Bellingham has that iconic college town feel, with its porch couches and faded prayer flags, plethora of coffee shops and cheap dinning, $2.00 pitchers of beer, and cozy bookstores. But what's a college town with out an art house movie theater?

The Pickford Cinema fills that requirement to a T. Located downtown at 1416 Cornwall Ave., in a tiny, rented, make-shift theater, The Pickford holds only 80 movie enthusiasts at a time. Filled with an eclectic mash of salvaged seats and run with a vintage projection box, the feel is decidedly relaxed and intimate. This may be an independent theater, but there is a surprising lack of pretense, probably because of its non-profit status.

The Pickford is in close partnership with its community as it is funded through approximately 2,000 members, assorted donations in conjunction with ticket revenue, said Alice Clark, executive director of The Whatcom Film Association (WFA).

“Without volunteers our jobs would be extremely difficult,” The Pickford projectionist Alex Hudson said. Volunteers come 40 minutes before a movie starts to prep the theater while the projectionist is prepping for the next movie, Hudson said. Then 20 minutes to show time the volunteers run the concessions while the projectionist sells the tickets, she said. The process would be much longer without the help, Hudson said.

The volunteers get a free movie ticket due to the appreciation for their help, and two movie tickets if they work the last movie of the evening because they clean the pop-corn machine, Hudson said.

The theater was originally called The Grand Cinema and was struggling to make it as a business, Clark said. The owners sent out a plea to the community to save The Grand and independent film in Bellingham, Clark said. She and others responded to the idea but when taking a closer look at The Grand and its business practices they realized that its continuation as a business wasn't feasible.

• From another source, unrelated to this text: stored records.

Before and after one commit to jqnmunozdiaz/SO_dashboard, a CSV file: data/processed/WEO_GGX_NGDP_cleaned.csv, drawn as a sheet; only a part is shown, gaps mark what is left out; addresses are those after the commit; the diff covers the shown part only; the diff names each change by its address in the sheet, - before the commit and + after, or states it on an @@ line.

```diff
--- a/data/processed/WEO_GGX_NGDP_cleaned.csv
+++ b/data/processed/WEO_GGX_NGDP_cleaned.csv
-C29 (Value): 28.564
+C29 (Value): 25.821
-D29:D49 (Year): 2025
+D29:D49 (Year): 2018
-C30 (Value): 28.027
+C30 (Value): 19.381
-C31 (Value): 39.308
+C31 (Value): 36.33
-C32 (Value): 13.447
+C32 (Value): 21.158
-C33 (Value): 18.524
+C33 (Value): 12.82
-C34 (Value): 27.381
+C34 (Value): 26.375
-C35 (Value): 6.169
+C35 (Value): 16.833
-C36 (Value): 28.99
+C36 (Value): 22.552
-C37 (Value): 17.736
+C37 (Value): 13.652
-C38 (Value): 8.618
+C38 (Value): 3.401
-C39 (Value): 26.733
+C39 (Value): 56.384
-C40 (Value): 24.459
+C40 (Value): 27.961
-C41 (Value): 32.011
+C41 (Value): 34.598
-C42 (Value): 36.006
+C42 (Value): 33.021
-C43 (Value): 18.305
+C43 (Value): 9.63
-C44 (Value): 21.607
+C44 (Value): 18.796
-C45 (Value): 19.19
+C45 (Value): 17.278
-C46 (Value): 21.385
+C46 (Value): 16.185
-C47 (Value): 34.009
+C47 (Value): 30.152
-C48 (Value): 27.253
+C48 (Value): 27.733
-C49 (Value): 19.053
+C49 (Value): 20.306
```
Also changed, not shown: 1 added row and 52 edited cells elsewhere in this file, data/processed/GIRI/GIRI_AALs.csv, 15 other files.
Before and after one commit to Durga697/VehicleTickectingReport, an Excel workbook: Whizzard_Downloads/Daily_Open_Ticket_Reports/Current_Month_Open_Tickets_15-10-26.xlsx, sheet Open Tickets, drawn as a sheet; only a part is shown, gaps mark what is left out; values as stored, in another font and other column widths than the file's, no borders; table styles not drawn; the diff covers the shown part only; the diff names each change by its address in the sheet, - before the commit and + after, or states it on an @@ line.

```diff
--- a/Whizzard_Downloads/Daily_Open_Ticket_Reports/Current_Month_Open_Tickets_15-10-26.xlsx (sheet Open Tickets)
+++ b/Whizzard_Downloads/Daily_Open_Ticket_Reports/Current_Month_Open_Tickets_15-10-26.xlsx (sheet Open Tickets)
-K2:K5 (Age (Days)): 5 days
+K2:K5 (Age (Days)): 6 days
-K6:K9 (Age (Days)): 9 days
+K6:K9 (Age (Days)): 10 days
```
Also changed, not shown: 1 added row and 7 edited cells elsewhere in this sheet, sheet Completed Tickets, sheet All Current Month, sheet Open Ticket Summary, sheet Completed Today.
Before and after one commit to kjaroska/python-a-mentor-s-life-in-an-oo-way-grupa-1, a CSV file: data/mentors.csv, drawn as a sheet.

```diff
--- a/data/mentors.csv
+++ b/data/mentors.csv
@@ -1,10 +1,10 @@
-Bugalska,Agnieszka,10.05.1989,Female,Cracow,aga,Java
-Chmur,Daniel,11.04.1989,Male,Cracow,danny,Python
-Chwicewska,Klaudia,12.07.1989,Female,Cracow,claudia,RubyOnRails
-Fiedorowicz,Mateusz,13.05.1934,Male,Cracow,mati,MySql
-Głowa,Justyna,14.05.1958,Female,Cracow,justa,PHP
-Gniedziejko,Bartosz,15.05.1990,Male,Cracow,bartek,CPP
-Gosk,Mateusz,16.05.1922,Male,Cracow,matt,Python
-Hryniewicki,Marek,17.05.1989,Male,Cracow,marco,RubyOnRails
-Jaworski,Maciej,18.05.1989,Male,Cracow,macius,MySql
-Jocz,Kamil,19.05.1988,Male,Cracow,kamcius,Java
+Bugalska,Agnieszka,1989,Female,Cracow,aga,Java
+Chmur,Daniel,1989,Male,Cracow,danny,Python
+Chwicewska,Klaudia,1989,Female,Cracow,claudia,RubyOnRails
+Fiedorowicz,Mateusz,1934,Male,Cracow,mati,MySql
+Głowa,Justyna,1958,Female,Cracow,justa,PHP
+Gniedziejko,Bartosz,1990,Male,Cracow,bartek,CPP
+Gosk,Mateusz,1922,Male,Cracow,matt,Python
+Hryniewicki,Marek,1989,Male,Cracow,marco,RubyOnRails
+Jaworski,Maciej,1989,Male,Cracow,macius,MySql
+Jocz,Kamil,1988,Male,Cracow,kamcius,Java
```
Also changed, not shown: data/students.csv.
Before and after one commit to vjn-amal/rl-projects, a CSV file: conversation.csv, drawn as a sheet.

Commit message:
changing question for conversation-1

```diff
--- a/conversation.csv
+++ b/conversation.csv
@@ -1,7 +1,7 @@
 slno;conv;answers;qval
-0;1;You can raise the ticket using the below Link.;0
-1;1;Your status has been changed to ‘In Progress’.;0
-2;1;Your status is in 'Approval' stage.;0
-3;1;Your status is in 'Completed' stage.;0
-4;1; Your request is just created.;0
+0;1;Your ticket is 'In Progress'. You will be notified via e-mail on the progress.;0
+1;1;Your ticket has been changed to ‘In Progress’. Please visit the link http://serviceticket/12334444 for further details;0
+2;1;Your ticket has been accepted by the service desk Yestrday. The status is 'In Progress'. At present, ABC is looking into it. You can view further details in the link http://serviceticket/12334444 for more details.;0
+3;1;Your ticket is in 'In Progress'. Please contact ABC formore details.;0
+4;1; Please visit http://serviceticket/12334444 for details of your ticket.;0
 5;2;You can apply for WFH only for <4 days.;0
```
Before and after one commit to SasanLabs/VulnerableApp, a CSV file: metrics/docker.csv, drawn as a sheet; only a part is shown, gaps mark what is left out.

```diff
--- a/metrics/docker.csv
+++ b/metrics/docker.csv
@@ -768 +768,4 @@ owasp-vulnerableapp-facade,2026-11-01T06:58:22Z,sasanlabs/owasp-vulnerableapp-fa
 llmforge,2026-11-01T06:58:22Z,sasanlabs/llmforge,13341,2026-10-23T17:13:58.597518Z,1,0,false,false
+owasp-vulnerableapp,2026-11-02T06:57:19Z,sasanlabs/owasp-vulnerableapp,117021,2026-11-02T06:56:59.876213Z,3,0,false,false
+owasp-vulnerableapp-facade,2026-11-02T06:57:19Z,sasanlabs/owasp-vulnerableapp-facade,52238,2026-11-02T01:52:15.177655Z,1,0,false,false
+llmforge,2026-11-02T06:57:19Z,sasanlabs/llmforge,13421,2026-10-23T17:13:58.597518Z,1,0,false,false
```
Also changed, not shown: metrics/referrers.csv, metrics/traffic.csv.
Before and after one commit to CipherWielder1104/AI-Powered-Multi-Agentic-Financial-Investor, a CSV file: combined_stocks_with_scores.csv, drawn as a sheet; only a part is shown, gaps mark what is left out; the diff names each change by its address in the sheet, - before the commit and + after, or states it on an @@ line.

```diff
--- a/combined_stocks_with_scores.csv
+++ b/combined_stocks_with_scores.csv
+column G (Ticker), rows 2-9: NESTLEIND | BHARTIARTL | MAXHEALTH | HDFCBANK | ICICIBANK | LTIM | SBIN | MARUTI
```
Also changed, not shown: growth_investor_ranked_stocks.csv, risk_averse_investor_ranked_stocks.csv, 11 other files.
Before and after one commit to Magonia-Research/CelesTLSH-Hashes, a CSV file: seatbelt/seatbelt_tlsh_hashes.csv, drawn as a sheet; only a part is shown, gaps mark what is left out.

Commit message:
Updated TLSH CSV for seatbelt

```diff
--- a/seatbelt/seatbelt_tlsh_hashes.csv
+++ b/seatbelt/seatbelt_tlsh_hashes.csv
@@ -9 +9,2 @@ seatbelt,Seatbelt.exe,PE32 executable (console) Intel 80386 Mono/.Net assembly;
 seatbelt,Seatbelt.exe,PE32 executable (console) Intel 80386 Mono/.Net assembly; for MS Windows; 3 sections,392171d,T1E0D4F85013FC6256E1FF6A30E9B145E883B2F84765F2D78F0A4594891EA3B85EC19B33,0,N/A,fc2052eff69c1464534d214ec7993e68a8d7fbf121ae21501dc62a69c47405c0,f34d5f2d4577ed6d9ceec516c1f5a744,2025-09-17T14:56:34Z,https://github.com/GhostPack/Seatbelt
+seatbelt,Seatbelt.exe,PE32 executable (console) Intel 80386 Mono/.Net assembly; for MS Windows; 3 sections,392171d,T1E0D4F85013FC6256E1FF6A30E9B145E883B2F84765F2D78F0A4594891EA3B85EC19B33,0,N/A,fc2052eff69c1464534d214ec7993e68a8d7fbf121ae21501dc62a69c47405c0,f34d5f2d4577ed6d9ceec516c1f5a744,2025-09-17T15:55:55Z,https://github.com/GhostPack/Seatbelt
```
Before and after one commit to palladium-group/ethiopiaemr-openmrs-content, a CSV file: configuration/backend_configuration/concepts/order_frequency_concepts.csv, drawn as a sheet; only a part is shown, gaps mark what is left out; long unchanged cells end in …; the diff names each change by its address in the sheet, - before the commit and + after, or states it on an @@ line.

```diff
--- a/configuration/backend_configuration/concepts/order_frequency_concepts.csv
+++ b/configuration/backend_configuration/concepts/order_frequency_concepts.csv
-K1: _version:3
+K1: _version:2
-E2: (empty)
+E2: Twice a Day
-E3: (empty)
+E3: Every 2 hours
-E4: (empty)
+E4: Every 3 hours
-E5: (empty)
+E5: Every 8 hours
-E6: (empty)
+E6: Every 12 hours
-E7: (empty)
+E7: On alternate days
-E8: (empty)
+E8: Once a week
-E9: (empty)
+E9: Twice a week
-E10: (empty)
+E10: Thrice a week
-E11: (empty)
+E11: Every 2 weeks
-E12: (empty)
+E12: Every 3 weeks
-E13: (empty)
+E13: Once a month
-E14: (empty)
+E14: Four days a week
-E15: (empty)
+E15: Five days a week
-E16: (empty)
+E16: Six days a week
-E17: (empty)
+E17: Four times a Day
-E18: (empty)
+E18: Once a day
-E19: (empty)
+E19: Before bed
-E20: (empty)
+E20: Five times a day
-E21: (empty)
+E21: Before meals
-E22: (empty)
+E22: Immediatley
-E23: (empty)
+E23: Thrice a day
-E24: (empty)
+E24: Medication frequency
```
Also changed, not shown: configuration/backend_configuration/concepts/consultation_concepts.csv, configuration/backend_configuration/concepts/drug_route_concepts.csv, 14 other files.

Hence the Whatcom Film Association was created, and The Pickford was born. That first summer the WFA held its first Fairhaven outdoor film showing to create publicity, but ended up making quite a bit of money, Clark said.

The Pickford boasts the title of the only full-time independent cinema between Vancouver, B.C., to Seattle, Hudson said. She talked to a patron from British Columbia who came specifically to The Pickford as it was the only theater around showing, “The King of Kong: A Fistful of Quarters.” That a person would travel far for The Pickford is a testament to the quality of the programming, Hudson said.

“I like that The Pickford is completely different from everything,” Hudson said.

The theater only has two workers at a time which means that Hudson has a hand in the entire movie-going process, something that is unique in an era of multiplexes, she said. Hudson said sees the patrons before the movie as they buy their tickets from her, then she goes to the projection room where she loads six to seven large reels onto the platter, which feeds the film into the projector. Then, after the film, she gets to witness the initial reaction of the viewers as they leave the theater, she said.

“I like to have full contact with the movie experience,” Hudson said.

Hudson is not the only one who enjoys the ambiance of The Pickford. Ticket revenues continue to increase each year, Clark said. Finding a bigger and permanent location became feasible, Clark said. Moving into a new space will make The Pickford into a more effective business with a larger venue and more concessions, she said. It would also provide a better space for patrons, with an actual lobby to congregate in before and after films, she said.

In 2002 came the push that decided The Pickford's fate. The Bellingham Radio Museum offered some of its space to The Pickford, and although this deal fell through, the plans were already made to move The Pickford from its location, Clark said.

The new theater, located on 1318 Bay St., will cost an estimated 2.5 million, which includes everything, including ownership of the venue, Clark said. Currently the WFA has raised 1.5 million and has aspirations of opening around this time next year, Clark said. The new venue will provide two theaters, better sight lines, and mainly more space with an actual lobby. The concessions will also be expanded to include cappuccino and alcohol options for substance-craving patrons.

One of the new aspects Clark was most excited about was the LEED (Leadership in Energy and Environmental Design) certification that the new building will have. This LEED certification will mean that the building will meet national benchmarks for energy efficient and sustainable building.

“I believe it will be the only LEED certified theater in the nation,” Clark said.

Here's hoping the new venue can provide a more enjoyable viewing experience while still retaining the kitsch of the old.